> [REQUIRED ACTION] Go through the records and report each line holding the string "Master".

> [DATASET]
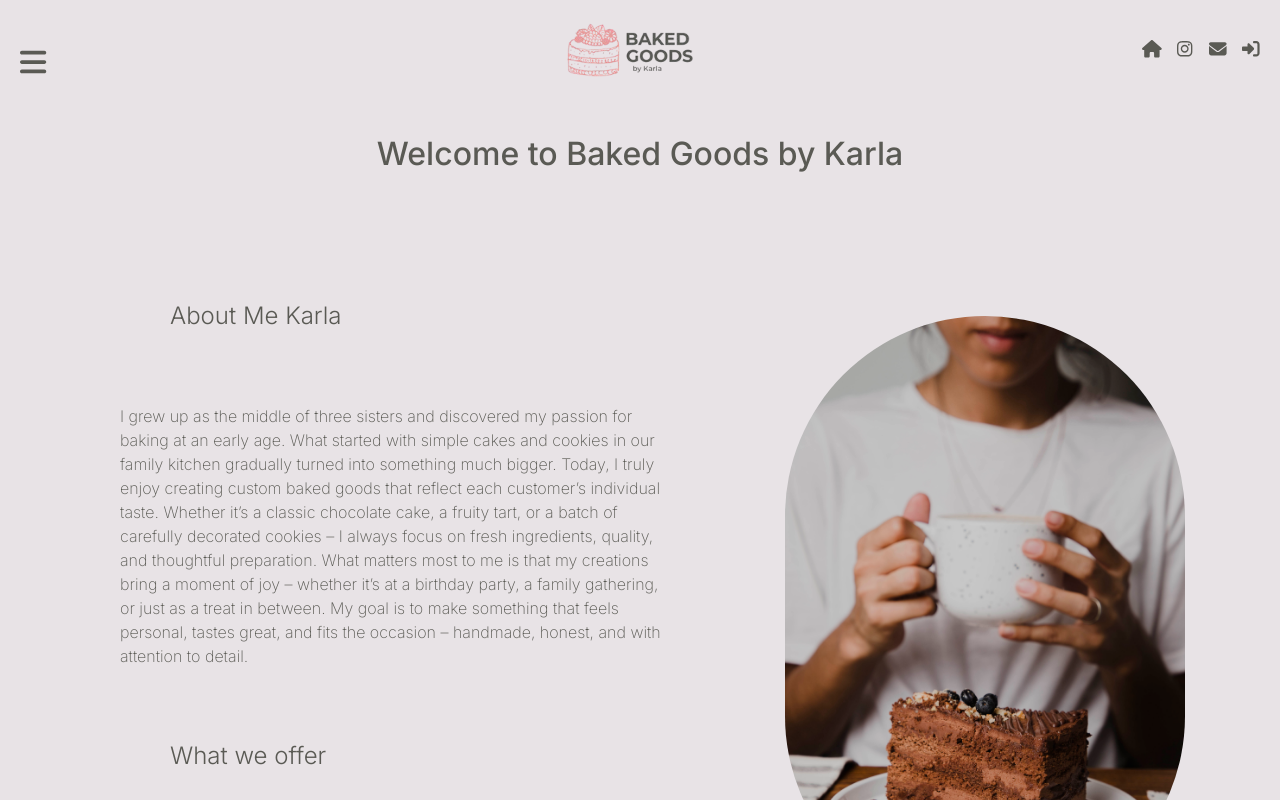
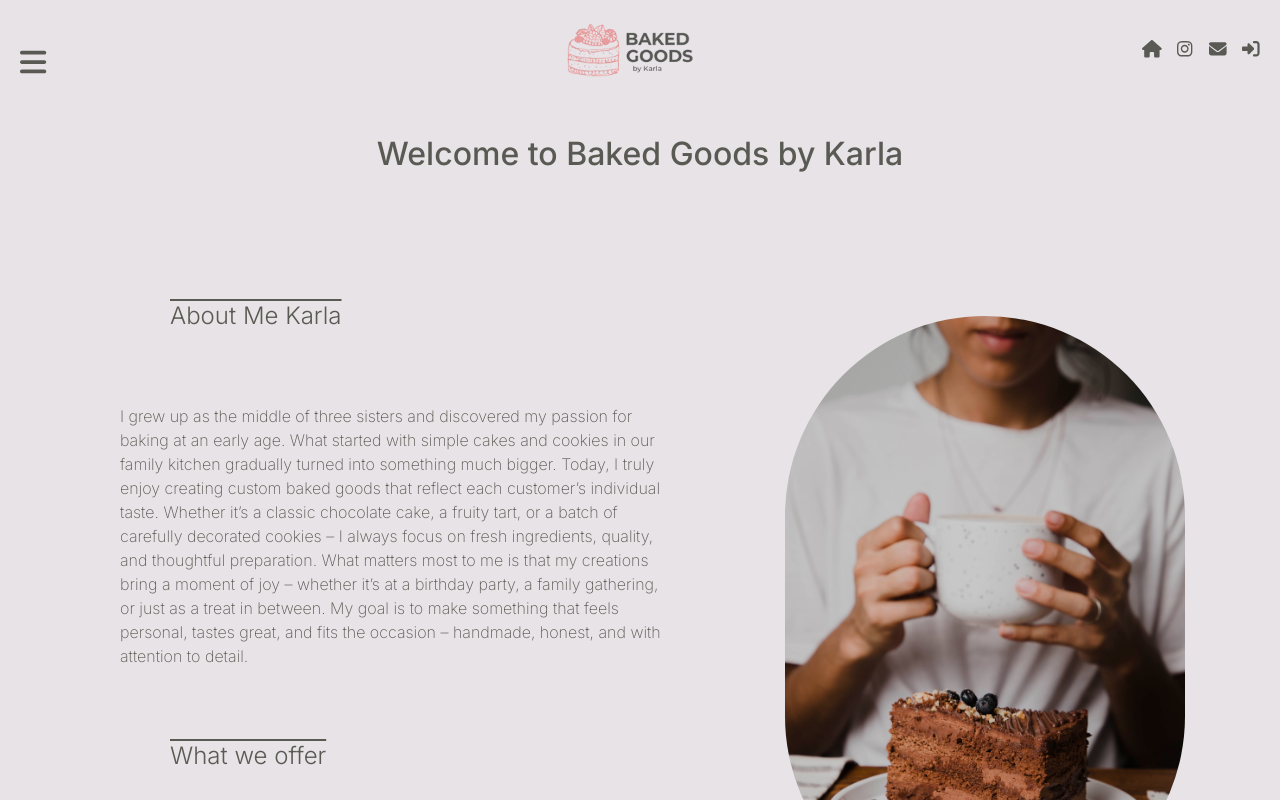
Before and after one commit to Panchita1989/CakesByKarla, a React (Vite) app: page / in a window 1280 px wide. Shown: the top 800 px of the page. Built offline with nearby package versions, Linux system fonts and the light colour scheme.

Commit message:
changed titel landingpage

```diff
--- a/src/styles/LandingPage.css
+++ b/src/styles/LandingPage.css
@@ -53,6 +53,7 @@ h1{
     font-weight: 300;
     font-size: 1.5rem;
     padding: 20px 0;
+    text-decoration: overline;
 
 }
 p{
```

--

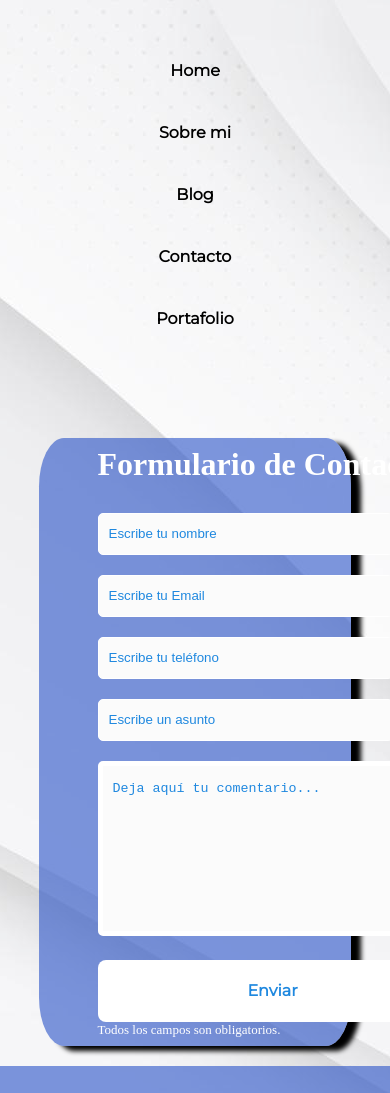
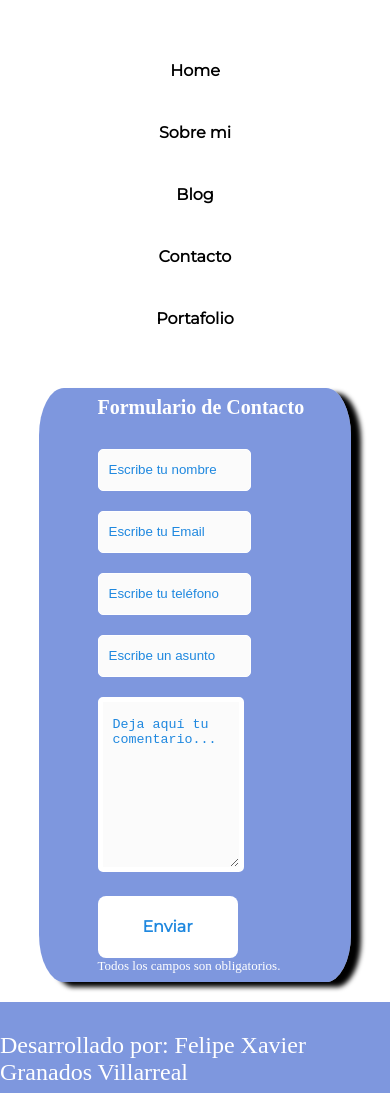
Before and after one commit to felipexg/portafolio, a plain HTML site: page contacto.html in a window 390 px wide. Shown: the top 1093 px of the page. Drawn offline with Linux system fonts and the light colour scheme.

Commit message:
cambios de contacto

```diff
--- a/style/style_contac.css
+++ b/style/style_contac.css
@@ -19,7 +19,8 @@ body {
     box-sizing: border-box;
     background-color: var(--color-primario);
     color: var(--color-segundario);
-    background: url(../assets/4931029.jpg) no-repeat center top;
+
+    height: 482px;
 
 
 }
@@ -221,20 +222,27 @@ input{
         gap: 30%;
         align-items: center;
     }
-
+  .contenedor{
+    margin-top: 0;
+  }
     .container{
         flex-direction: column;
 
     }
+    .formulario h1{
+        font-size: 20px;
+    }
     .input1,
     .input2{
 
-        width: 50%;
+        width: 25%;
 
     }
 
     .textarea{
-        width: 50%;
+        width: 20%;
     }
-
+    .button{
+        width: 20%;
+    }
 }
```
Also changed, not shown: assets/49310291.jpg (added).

---

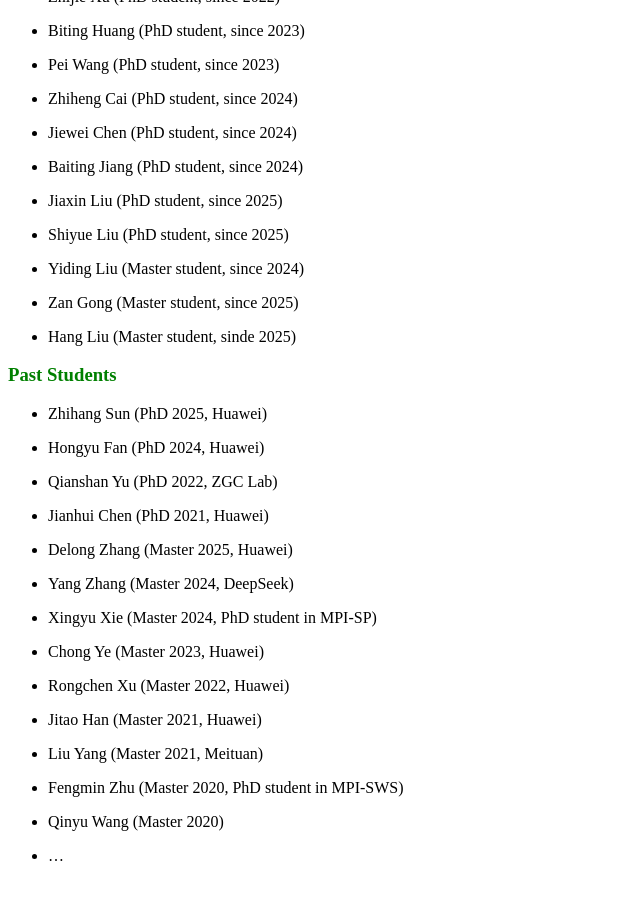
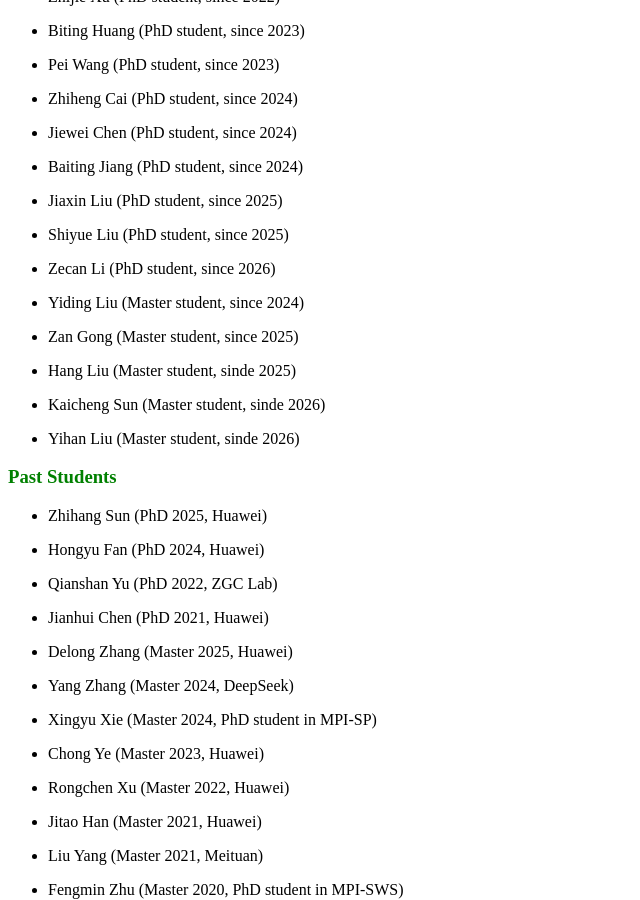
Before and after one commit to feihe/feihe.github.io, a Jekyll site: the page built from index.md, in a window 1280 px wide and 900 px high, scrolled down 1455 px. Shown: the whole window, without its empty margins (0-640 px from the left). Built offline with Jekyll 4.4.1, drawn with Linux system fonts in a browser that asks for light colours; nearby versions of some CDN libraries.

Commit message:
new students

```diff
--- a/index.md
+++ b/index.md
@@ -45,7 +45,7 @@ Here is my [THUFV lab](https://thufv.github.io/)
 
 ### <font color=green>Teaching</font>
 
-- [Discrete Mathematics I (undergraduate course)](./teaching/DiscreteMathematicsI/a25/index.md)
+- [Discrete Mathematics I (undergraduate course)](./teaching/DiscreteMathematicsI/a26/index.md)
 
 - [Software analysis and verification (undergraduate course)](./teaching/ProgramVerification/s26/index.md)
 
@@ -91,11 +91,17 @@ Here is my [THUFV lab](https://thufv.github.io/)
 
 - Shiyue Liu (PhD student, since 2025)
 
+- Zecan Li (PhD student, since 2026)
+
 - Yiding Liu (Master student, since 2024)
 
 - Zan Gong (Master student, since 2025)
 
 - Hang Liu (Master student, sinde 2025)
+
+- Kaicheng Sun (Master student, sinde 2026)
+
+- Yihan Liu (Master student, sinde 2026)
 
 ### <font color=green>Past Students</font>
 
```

> [WRITTEN SOLUTION]
 - Yiding Liu (Master student, since 2024)
 - Zan Gong (Master student, since 2025)
 - Hang Liu (Master student, sinde 2025)
+- Kaicheng Sun (Master student, sinde 2026)
+- Yihan Liu (Master student, sinde 2026)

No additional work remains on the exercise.